[TO DO] An unchanged copy of every record below, without pictures, is the goal.

[ENTRIES SUPPLIED]
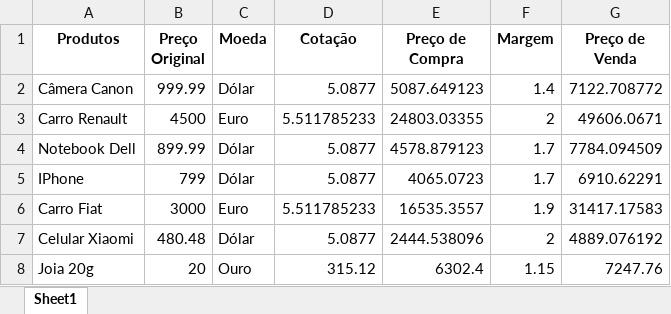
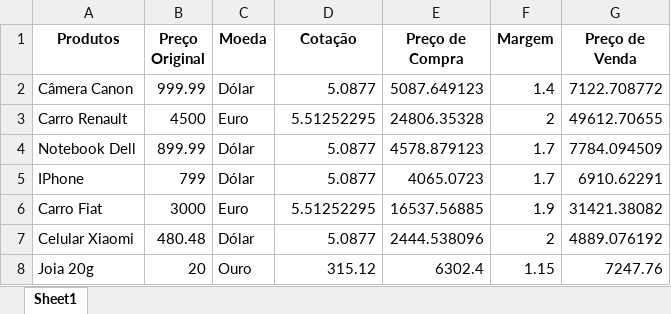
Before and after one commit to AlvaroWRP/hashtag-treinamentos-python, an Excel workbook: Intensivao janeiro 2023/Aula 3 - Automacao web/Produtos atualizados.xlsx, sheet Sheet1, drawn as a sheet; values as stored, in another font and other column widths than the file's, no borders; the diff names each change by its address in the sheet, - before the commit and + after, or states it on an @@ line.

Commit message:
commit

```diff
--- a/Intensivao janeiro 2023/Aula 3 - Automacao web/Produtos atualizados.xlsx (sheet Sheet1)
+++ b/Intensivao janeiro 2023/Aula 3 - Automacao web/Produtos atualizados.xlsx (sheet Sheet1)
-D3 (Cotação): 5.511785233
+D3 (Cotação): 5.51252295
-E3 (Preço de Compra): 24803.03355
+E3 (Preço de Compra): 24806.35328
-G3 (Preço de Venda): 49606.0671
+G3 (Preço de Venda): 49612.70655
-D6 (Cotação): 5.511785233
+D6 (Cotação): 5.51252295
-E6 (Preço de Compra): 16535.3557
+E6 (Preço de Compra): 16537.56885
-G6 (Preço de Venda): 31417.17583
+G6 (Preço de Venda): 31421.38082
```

[SOLUTION TO THIS PROBLEM]
Before and after one commit to AlvaroWRP/hashtag-treinamentos-python, an Excel workbook: Intensivao janeiro 2023/Aula 3 - Automacao web/Produtos atualizados.xlsx, sheet Sheet1, drawn as a sheet; values as stored, in another font and other column widths than the file's, no borders; the diff names each change by its address in the sheet, - before the commit and + after, or states it on an @@ line.

Commit message:
commit

```diff
--- a/Intensivao janeiro 2023/Aula 3 - Automacao web/Produtos atualizados.xlsx (sheet Sheet1)
+++ b/Intensivao janeiro 2023/Aula 3 - Automacao web/Produtos atualizados.xlsx (sheet Sheet1)
-D3 (Cotação): 5.511785233
+D3 (Cotação): 5.51252295
-E3 (Preço de Compra): 24803.03355
+E3 (Preço de Compra): 24806.35328
-G3 (Preço de Venda): 49606.0671
+G3 (Preço de Venda): 49612.70655
-D6 (Cotação): 5.511785233
+D6 (Cotação): 5.51252295
-E6 (Preço de Compra): 16535.3557
+E6 (Preço de Compra): 16537.56885
-G6 (Preço de Venda): 31417.17583
+G6 (Preço de Venda): 31421.38082
```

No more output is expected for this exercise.